The codes like that:
That is not very thread-safe. A thread will close the DataContext, but others threads are still using DataContext. Then it will throw the error above.
I changed the DataContext in a pre-thread. I initialize the DataContext in each thread. The errors are gone! You also can do the DataContext in a pre-object. That is simpler.
I am implementing a Windows Service. I did a foolish mistake. I opened the design view of windows service and drag-and-drop the Timer from toolbar. Because I need the windows service to execute some code periodically. I found the timer won't triggered at all. I found that is Timer in Windows.Forms. It never works in Windows Service. You need to create a timer of System.Timers. Like the example following:
I went to the training event for Windows Azure Platform as a part of Bizspark camp. That is a great event. Thank you, Microsoft. They organized this event for the start-up like us.
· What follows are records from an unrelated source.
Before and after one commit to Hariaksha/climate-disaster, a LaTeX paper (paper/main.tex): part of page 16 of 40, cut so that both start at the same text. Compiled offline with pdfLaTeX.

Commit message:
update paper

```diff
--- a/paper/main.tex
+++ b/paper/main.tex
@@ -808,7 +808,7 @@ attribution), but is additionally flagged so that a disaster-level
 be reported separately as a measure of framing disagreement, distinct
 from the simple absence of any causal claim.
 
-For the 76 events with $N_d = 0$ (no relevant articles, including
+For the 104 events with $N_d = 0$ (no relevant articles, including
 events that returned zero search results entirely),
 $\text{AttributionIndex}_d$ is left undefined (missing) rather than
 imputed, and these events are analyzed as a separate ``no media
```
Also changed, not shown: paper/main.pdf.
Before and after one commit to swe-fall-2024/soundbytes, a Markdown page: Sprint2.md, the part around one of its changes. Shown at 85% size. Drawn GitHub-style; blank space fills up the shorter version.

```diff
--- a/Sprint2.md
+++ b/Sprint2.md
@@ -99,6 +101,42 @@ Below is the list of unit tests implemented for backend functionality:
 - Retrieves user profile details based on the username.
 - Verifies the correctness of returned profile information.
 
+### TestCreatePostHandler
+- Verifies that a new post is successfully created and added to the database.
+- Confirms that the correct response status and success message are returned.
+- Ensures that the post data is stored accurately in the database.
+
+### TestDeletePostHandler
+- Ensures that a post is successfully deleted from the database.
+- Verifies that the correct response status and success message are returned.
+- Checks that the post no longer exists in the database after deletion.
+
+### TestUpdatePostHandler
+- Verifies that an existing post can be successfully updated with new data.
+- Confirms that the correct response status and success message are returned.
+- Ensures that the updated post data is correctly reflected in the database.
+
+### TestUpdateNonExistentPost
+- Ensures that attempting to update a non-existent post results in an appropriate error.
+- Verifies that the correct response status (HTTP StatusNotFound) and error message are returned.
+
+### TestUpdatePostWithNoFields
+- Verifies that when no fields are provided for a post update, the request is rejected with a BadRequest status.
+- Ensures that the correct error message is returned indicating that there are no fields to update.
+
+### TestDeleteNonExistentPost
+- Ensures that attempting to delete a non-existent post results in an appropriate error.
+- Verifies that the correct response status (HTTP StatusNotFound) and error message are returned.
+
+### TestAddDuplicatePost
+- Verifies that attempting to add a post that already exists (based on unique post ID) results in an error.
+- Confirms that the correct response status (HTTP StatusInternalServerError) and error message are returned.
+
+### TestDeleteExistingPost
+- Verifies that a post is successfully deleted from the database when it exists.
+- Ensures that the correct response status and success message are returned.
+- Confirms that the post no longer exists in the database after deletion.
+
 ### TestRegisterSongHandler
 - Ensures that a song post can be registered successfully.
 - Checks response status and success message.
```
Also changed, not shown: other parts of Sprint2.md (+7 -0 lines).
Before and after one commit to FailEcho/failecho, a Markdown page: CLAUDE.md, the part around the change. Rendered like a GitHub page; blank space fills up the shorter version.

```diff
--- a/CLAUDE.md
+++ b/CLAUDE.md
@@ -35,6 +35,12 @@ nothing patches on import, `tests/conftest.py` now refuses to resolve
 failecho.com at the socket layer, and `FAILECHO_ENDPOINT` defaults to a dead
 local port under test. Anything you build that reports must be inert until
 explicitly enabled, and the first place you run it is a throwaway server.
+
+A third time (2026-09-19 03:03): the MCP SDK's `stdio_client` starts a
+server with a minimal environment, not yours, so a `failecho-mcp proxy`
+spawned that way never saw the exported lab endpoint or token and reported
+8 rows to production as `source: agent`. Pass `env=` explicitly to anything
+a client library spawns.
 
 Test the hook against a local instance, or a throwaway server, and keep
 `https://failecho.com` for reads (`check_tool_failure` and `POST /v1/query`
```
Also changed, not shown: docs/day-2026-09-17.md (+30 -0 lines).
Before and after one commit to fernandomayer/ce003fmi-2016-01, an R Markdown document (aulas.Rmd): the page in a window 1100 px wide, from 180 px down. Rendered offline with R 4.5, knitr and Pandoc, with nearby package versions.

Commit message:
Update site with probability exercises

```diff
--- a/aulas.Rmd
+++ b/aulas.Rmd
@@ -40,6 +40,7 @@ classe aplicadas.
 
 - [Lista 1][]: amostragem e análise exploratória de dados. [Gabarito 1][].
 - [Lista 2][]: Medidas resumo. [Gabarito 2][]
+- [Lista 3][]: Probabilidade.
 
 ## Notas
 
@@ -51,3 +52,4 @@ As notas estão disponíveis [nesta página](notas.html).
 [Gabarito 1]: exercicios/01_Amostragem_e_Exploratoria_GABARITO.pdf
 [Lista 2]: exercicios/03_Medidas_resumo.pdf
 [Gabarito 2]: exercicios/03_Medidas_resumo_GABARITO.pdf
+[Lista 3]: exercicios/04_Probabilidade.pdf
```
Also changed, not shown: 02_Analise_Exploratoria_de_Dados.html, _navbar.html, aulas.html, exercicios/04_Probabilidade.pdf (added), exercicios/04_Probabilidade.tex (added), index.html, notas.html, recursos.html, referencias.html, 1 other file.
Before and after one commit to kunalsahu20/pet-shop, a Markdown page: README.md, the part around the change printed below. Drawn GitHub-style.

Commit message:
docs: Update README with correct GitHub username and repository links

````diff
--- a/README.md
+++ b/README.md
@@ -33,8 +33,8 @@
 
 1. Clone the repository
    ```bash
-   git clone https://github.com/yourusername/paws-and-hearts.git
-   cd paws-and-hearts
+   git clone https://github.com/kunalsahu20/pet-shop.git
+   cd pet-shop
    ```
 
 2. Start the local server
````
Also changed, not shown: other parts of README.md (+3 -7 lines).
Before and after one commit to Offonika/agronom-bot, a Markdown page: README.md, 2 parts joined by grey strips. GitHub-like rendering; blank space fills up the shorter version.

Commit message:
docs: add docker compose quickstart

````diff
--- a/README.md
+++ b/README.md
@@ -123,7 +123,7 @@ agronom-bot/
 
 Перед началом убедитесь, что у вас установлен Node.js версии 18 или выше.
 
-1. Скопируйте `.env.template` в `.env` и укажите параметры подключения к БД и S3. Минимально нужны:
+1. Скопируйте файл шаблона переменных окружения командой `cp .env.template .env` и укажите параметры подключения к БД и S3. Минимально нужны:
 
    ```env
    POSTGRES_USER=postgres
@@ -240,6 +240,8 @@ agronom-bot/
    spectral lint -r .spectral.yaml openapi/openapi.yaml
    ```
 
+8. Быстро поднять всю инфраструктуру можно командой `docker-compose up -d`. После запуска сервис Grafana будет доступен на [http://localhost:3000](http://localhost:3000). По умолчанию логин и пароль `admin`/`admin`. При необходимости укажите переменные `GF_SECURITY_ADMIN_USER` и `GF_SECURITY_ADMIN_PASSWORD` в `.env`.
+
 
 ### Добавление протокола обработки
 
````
The sessions are very useful and informative too! The speaker, Steve Nagy, did a great job. We got a lot of information about Azure today!
I am interested to use Azure SQL and Compute. They are Platform as a Service. Basically, I just need to deploy the website via Visual Studio to Azure Compute and run SQL in Azure SQL. They will handle all load balancing and OS Patching. That is good for the start up companies like us. We have not a dedicated server team to do those things I can scale in or out the Azure Compute instances when the load of website changes.
The most interesting thing is Azure SQL. For Azure Compute, they charge the number of instances you used and the size of each instance. But they only charge the storage of database in Azure SQL. They will do replication and load balancing behind the scene. They won't charge CPU Usage. I don't need to scale up the server when the load is increasing. Azure SQL should give more CPU and memory resources to the SQL server I use. They can handle the load without charge. That is good for web application will query the database a lot and run some expensive queries.
I am writing a CMS by using ASP.Net MVC. Thus, I will put the html content in ViewData. In most case, we put <%: ViewData["Content"] %> in the view. But it display <b>test</b>. "<%:" will convert the content into html encoding. The way to display is using "<%=". E.g., <%=ViewData["Content"] %>, it will display title.